Surgery is another option, particularly when the aforementioned more conservative approaches fail to adequately improve erectile function. Implant of an inflatable penile prosthesis is a common, and often very satisfactory treatment option. Benefits of this option include the avoidance of medications and injections, a very natural appearance and feel of the penis in both the flaccid and erect states, and, complete control over the onset and duration of the erection. Implant surgery generally does not interfere with penile sensation and orgasmic function.

For some select, and often rare causes of ED, vascular and/or reconstructive surgery to improve blood flow to or from the penis is indicated to treat ED.

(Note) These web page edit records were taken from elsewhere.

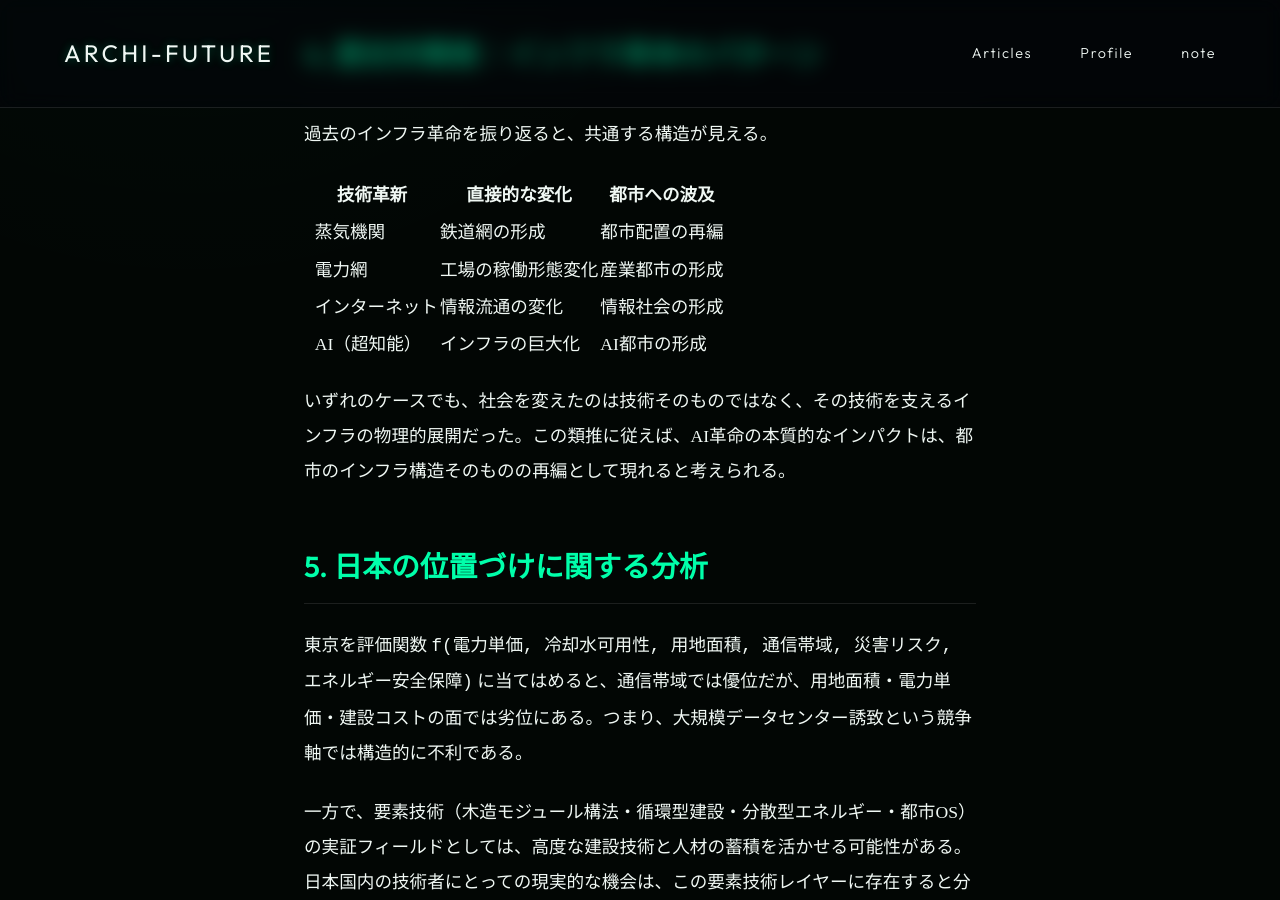
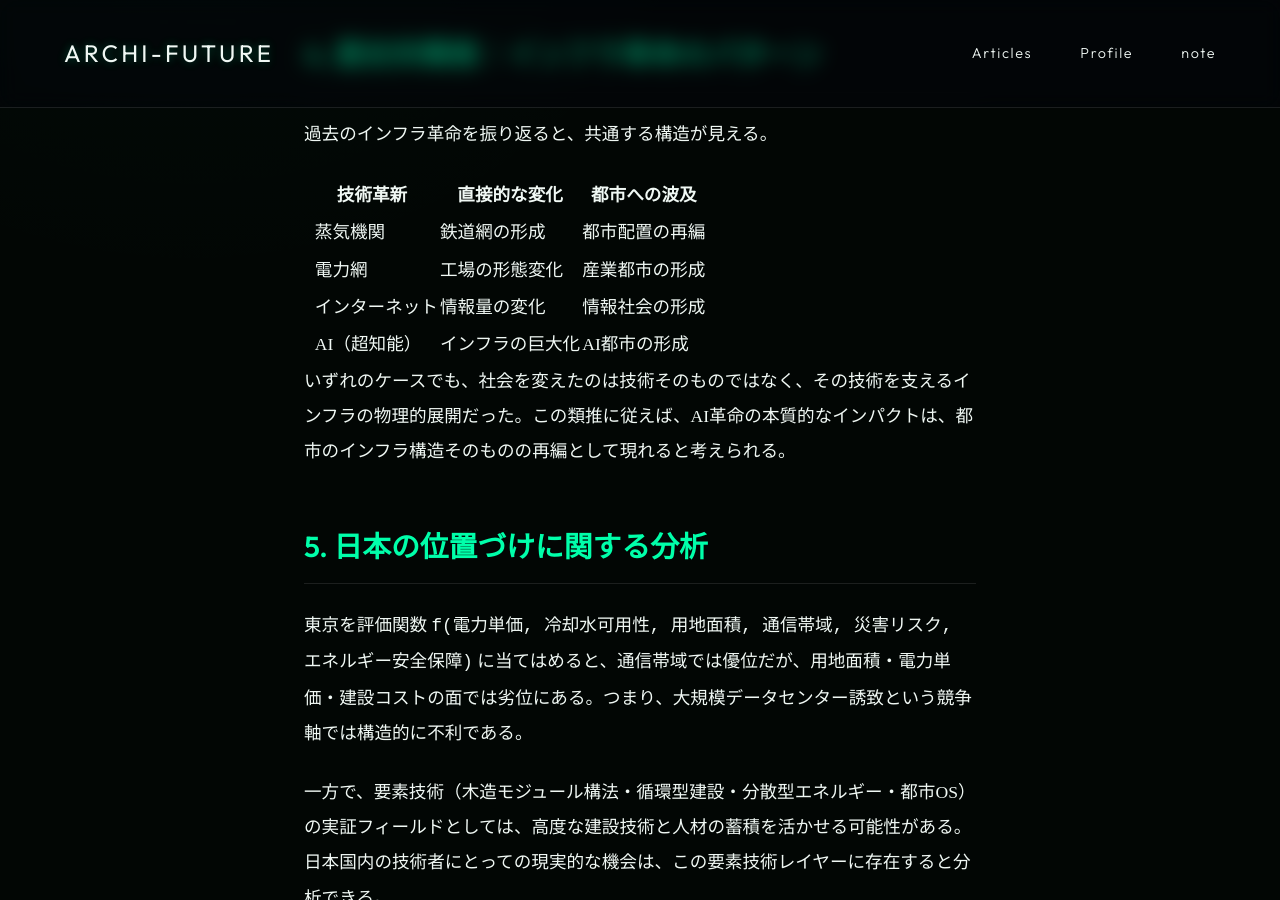
Before and after one commit to phity-j/wood0, a Jekyll site: the page built from _posts/2026-07-03-ai.md, in a window 1280 px wide and 900 px high, scrolled down 2402 px. Built offline with Jekyll 4.4.1, drawn with Linux system fonts in a browser that asks for light colours.

Commit message:
Update _posts/2026-07-03-ai.md (via Pages CMS)

```diff
--- a/_posts/2026-07-03-ai.md
+++ b/_posts/2026-07-03-ai.md
@@ -50,15 +50,14 @@ AIインフラの技術更新サイクルは短い。GPU世代交代・冷却方
 
 
 | 技術革新 | 直接的な変化 | 都市への波及 |
-| ------------------- | --------- | ------- |
+| ------------------- | -------- | ------- |
 | &nbsp;&nbsp;蒸気機関 | 鉄道網の形成 | 都市配置の再編 |
-| &nbsp;&nbsp;電力網 | 工場の稼働形態変化 | 産業都市の形成 |
-| &nbsp;&nbsp;インターネット | 情報流通の変化 | 情報社会の形成 |
+| &nbsp;&nbsp;電力網 | 工場の形態変化 | 産業都市の形成 |
+| &nbsp;&nbsp;インターネット | 情報量の変化 | 情報社会の形成 |
 | &nbsp;&nbsp;AI（超知能） | インフラの巨大化 | AI都市の形成 |
 
 
-<div style="margin-top:20px;"></div>
- いずれのケースでも、社会を変えたのは技術そのものではなく、その技術を支えるインフラの物理的展開だった。この類推に従えば、AI革命の本質的なインパクトは、都市のインフラ構造そのものの再編として現れると考えられる。
+いずれのケースでも、社会を変えたのは技術そのものではなく、その技術を支えるインフラの物理的展開だった。この類推に従えば、AI革命の本質的なインパクトは、都市のインフラ構造そのものの再編として現れると考えられる。
 
 ## 5. 日本の位置づけに関する分析
 
```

Alternative treatments, such as nutritional supplements, herbal remedies and acupuncture, are considered by some to be useful. However, for the majority of these therapies, efficacy is unproven, and due to the lack of FDA regulation of these products, the specific ingredients, quality, and/or treatment dosage are not reliable, and hence, these should be used with caution and only after consultation with a physician.

In sum, erectile dysfunction (ED) is often symptomatic of underlying health problems, and warrants evaluation by a physician. Today, a variety of treatment options exist for ED, and men should not forgo evaluation and treatment by a urologist for this condition. 

  

Related Providers

• Associate Professor of Urology and Epidemiology & Biostatistics, • Chief of Urology, San Francisco General Hospital, • Director, UCSF Male Genitourinary Reconstruction and Trauma Surgery Fellowship, • Residency Program Associate Director
Professor and Vice Chair
 of Urology
Associate Professor and Director, Male Reproductive Health